Welcome to PEPTalk! This blog is all about parenting – including tips, great articles and updates on our class offerings. The conversation is for parents and others who want to raise healthy, cooperative, thriving children. Raising children to thrive isn’t easy, especially when those children regularly mess up our plans for their success. We learn the art of parenting from each other, and our PEPTalk blog is here to help—with tips, tools, talk and encouragement—as well as updates about PEP’s many educational programs.
Our bloggers are like our class leaders (many of them are class leaders)—parents who have found at PEP support, inspiration and a sensible road map for the journey. They’ll share their unique perspectives and experiences, connected by their deep commitment to helping you be the parent you want to be. We invite you to join the conversation.
Halloween brings many happy memories including time with family and friends and stuffing oneself full of all kinds of goodies. As parents, some of us struggle with how to balance the fun, the candy and good limits for the holiday. Kids grow, and eventually the cute little pumpkin bag is traded out for the pillowcase. Then what’s a parent to do? As many of us have found out the hard way, if candy is a focus of control it can set us up for power struggles.... read more>>
As any perfectionist will tell you, advice to just “know when good enough is good enough” or “take it easy” fall on deaf ears. Asking a perfectionist to quit being a perfectionist is like asking a bird to quit flying; it’ll never work. Between career, family, friends and romance, the parenting years are the most time stretched years of a human’s life. Perfectionists have a tendency to do something flawlessly or not at all.... read more>>
Julie Morgenstern, an organizing consultant and best-selling author, was named by USA Today as “The Queen of Putting Things in Order.” Her most recent book is Time to Parent: Organizing Your Life to Bring Out the Best in Your Child and You. She will present a webinar as part of PEP’s Noted Parenting Author Series on Thursday, November 15, at 8 pm Eastern. Katherine Reynolds Lewis,... read more>>
The PEP office often feels like a language lab.
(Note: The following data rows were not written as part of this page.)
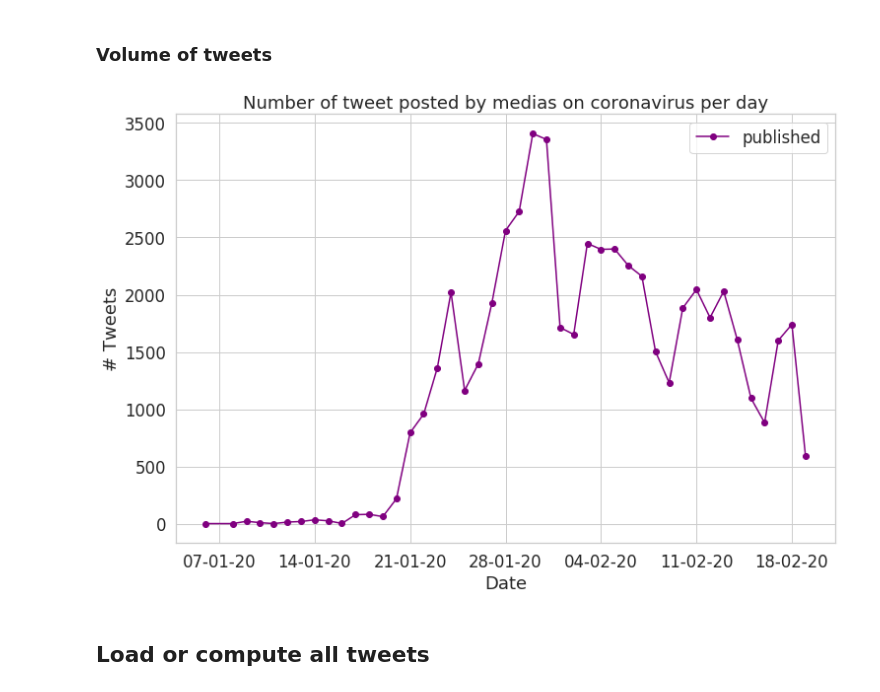
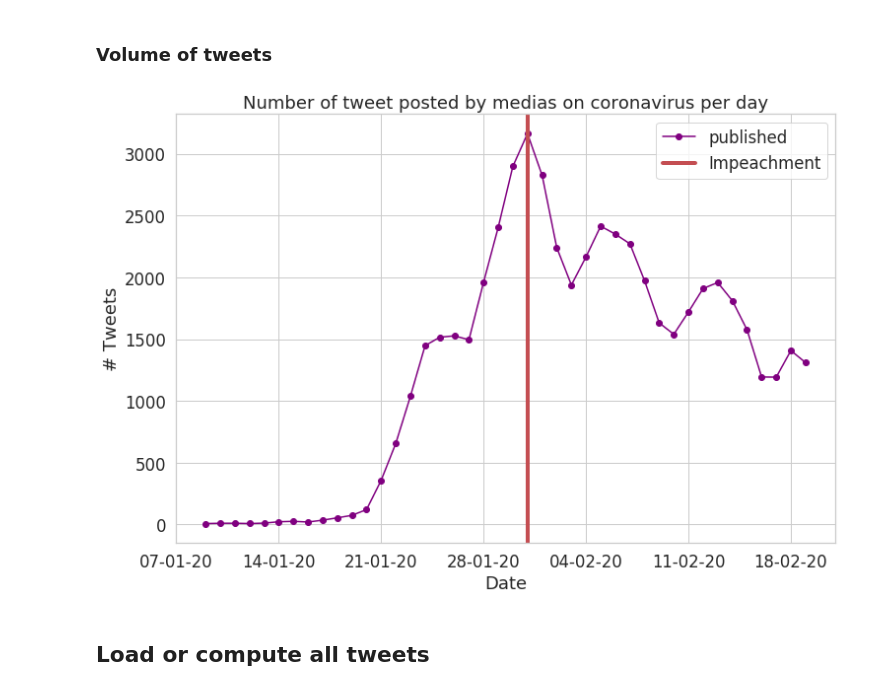
Before and after one commit to JRappaz/Panorama, a Jupyter notebook: notebooks/COVID.ipynb, the cells around one changed output. Drawn from its saved outputs; the diff is of its cells as text; code cells hidden in the pictures.

```diff
--- a/notebooks/COVID.ipynb
+++ b/notebooks/COVID.ipynb
@@ -82,6 +159,7 @@ def plotTweetPerDay(df, title, rolling_window=1):
             color='purple')
     ax.set(xlabel="Date", ylabel="# Tweets",
            title=title)
+    plt.axvline(linewidth=4, color='r', x="2020-01-31", label="Impeachment")
 
     # Format the x axis
     ax.xaxis.set_major_locator(mdates.WeekdayLocator(interval=2))
@@ -94,9 +172,9 @@ def plotTweetPerDay(df, title, rolling_window=1):
 
 tweets_medias_per_day = groupByDay(all_data, 'published')
 # %%
-plotTweetPerDay(tweets_medias_per_day, "Number of tweet posted by medias on coronavirus per day", 1)
+plotTweetPerDay(tweets_medias_per_day, "Number of tweet posted by medias on coronavirus per day", 3)
 # %% [output]
-[figure, old version]
+[figure, new version]
 # %% [markdown]
 ## Load or compute all tweets
 # %%
```
Also changed, not shown: parts of 15 cells of this notebook, 4 other files.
Amid sounds of a colleague practicing her Japanese for an upcoming trip to Kyoto, we see parents donning their “headsets” and getting to work learning the language of encouragement. Just as we start by learning short, everyday phrases in a new foreign language, equipping parents with encouragement phrases to practice puts the words in their mouth and, eventually, commits those words to muscle memory.... read more>>
Have you ever had the experience of your child trying to get your attention, not succeeding and then taking their efforts up a disturbing notch? I was recently working with a parent who went through this very experience. The question was, “how do we handle these moments in a way that respects both parent and child and also teaches children how to get what they need in healthy ways?” Here’s what happened: This young daughter was trying to get her mom’s attention.... read more>>
Parent: “Time to brush your teeth.” Child: “No!” Parent: “You don’t want to get cavities, do you?” Child: “No brush!” Parent: “Come on, let’s just get this done.” Child: “Noooooo!!!!!” At some point, most young children go on strike from tooth-brushing, clamping their jaws shut and refusing to let their parents come near them with the dreaded brush. There are many reasons why toddlers and preschool-age children sometimes resist having their teeth brushed.... read more>>
Benefits of the family meal According to the FamilyDinnerProject.org, having shared family experiences on a consistent, weekly basis has immense benefits for children, regardless of how fancy the meal is. Studies show that children who grow up having regular family meals have higher academic performance with an increased vocabulary level; improved eating habits and health (including lower risk of obesity); reduction in the high-risk teenage behaviors feared most by parents (such as smoking,... read more>>
Playful Parenting is a way to enter a child’s world, on the child’s terms, in order to foster closeness, confidence, and connection.” -Lawrence Cohen, “Playful Parenting” Chances are, you don’t always enjoy playing with your child – especially when you are busy, tired or the imagination game she likes to play isn’t your idea of fun. It can be hard to let go of your to-do list and play even for ten minutes.... read more>>
Eight-year-old Maya begs to stay up later because she wants to watch TV or play a game. Her mother, Isabel, often gives in because she thinks her own parents were too strict, and she wants to be a different kind of parent. Maya often gets cranky and sleepy during the day, and cajoling her leads to frustration and power struggles. Eventually Isabel loses her cool and yells angrily, “Go to bed!” Nathan,... read more>>
“You don’t know what you’re talking about!” “This sucks!” “Leave me alone!” Could these words possibly be coming from the loving angel who used to cling to you, every minute of every day? Raging hormones and a reorganizing brain can make our teenage children temporarily unrecognizable. These physiological changes reduce teens’ ability to regulate and control their emotions and impulses, resulting in negative attitudes and backtalk. But while parents can’t control what’s going on physiologically,... read more>>